The Crist camp blames the Rubio camp for generating this buzz, maybe as payback for the Rubio camp’s claims that Crist, or more likely his good buddy, disgraced Republican Party of Florida (RPOF) chair Jim Greer, was behind the release of the records from Rubio’s RPOF credit card. They revealed the high-dollar hair cuts and three-digit lunch tabs one might expect a Tea Bagger fiscal conservative type to avoid. (Unless one is familiar with Sarah Palin, of course, and then Rubio would fit the mold to a “tea.”) Greer could also have been paying the Rubio folks back for his resignation/ouster, which came after months of Rubio supporters turning on Greer for ignoring party rules and endorsing a candidate in the primary, i.e. Greer’s old pal Crist.

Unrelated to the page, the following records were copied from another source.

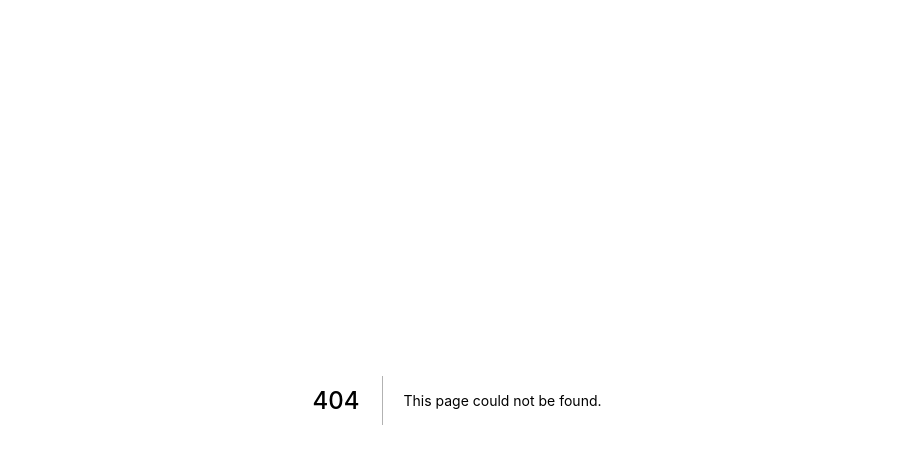
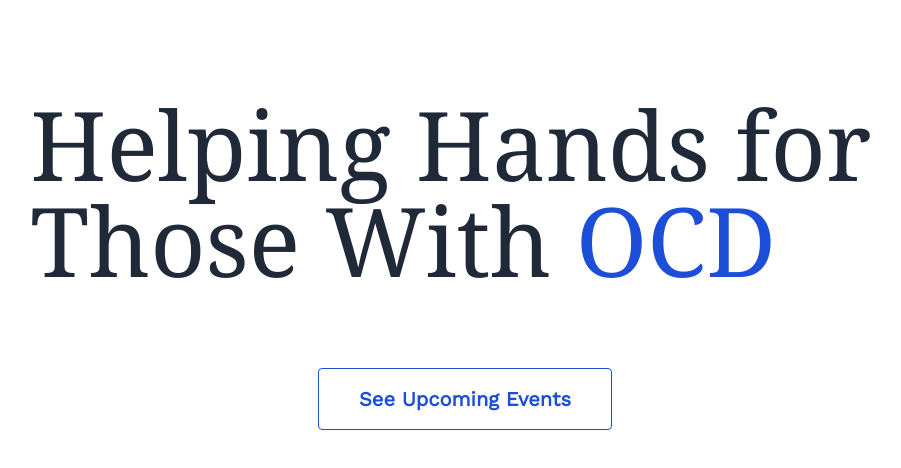
Before and after one commit to brianprost/stl-ocd-website, a Next.js app: page /Landing in a window 1280 px wide. Before the commit this address had no page. Shown: the top 468 px of the page, without its empty margins (183-1084 px from the left). Built offline with nearby package versions, Linux system fonts and the light colour scheme; a web font is replaced by a local one.

Commit message:
added hero section

```diff
--- /dev/null
+++ b/pages/Landing.js
@@ -0,0 +1,20 @@
+export default () => {
+  return (
+    <div className="bg-white-100">
+      <div className="container mx-auto flex flex-col items-center py-12 sm:py-24">
+        <div className="w-11/12 sm:w-2/3 lg:flex justify-center items-center flex-col  mb-5 sm:mb-10">
+          <h1 className="text-2xl sm:text-8xl md:text-6xl lg:text-7xl xl:text-8xl text-left text-gray-800 font-title leading-7 md:leading-10">
+            Helping Hands for Those With
+            <span className="text-blue-700"> OCD </span>
+          </h1>
+          <p className="mt-5 sm:mt-10 lg:w-10/12 text-gray-400 font-normal text-center text-sm sm:text-lg"></p>
+        </div>
+        <div className="flex justify-center items-center">
+          <button className="ml-4 focus:outline-none focus:ring-2 focus:ring-offset-2 focus:ring-blue-700 bg-transparent transition duration-150 ease-in-out hover:border-blue-600 lg:text-xl lg:font-bold  hover:text-blue-600 rounded border border-blue-700 text-blue-700 px-4 sm:px-10 py-2 sm:py-4 text-sm">
+            See Upcoming Events
+          </button>
+        </div>
+      </div>
+    </div>
+  );
+};
```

Standing safely on dry land is the Democratic candidate, U.S. Rep. Kendrick Meek (Miami). Meek continues to criss-cross the state, meeting voters from the Daytona Speedway to black churches to fire stations and diners. Despite his efforts and progressive voting record, local Democratic activists complain that they have little sense of Meek as a man and would like to see more passion and personality than his handlers seem to allow.
Meek’s strategy of leaving the two Republicans to try to drown one another and address only the survivor would fall flat if the race stayed a three-way, with either Crist or Rubio running on a third party ticket. But if that’s going to happen, it better happen soon.
Under Florida law, Crist would have to change parties by the April 30 qualifying deadline. That means Crist could not pull a Joe Lieberman — lose in the August primary and then run in the general election as an independent candidate.
The scenario goes like this: Crist concludes in late April that he simply cannot win the Republican primary — two polls last week showed him trailing Rubio by 18 points — and that his best and only hope would be to run as an independent. Using the more than $7 million he has on hand already, Crist would cast Rubio as Attila the Hun and Democrat Kendrick Meek as a sure loser and then peel off enough moderate voters and independents to win the general election.
“That would certainly end his presidential aspirations, but Charlie Crist would be formidable as an independent candidate,” said Democratic fundraiser Mitchell Berger of Fort Lauderdale, a strong Meek supporter. “Objectively, I do think he has the ability to win over Democrats,” he said.
I felt early on that people underestimated Rubio, and time — plus the rise of the Tea Bagger movement — certainly bear that out. If Meek is going to stand a chance, he better wade into the Crist/Rubio swamp soon. And Crist and Rubio better watch each other closely to see who looks as if he’s about to row over to the third party sandbar.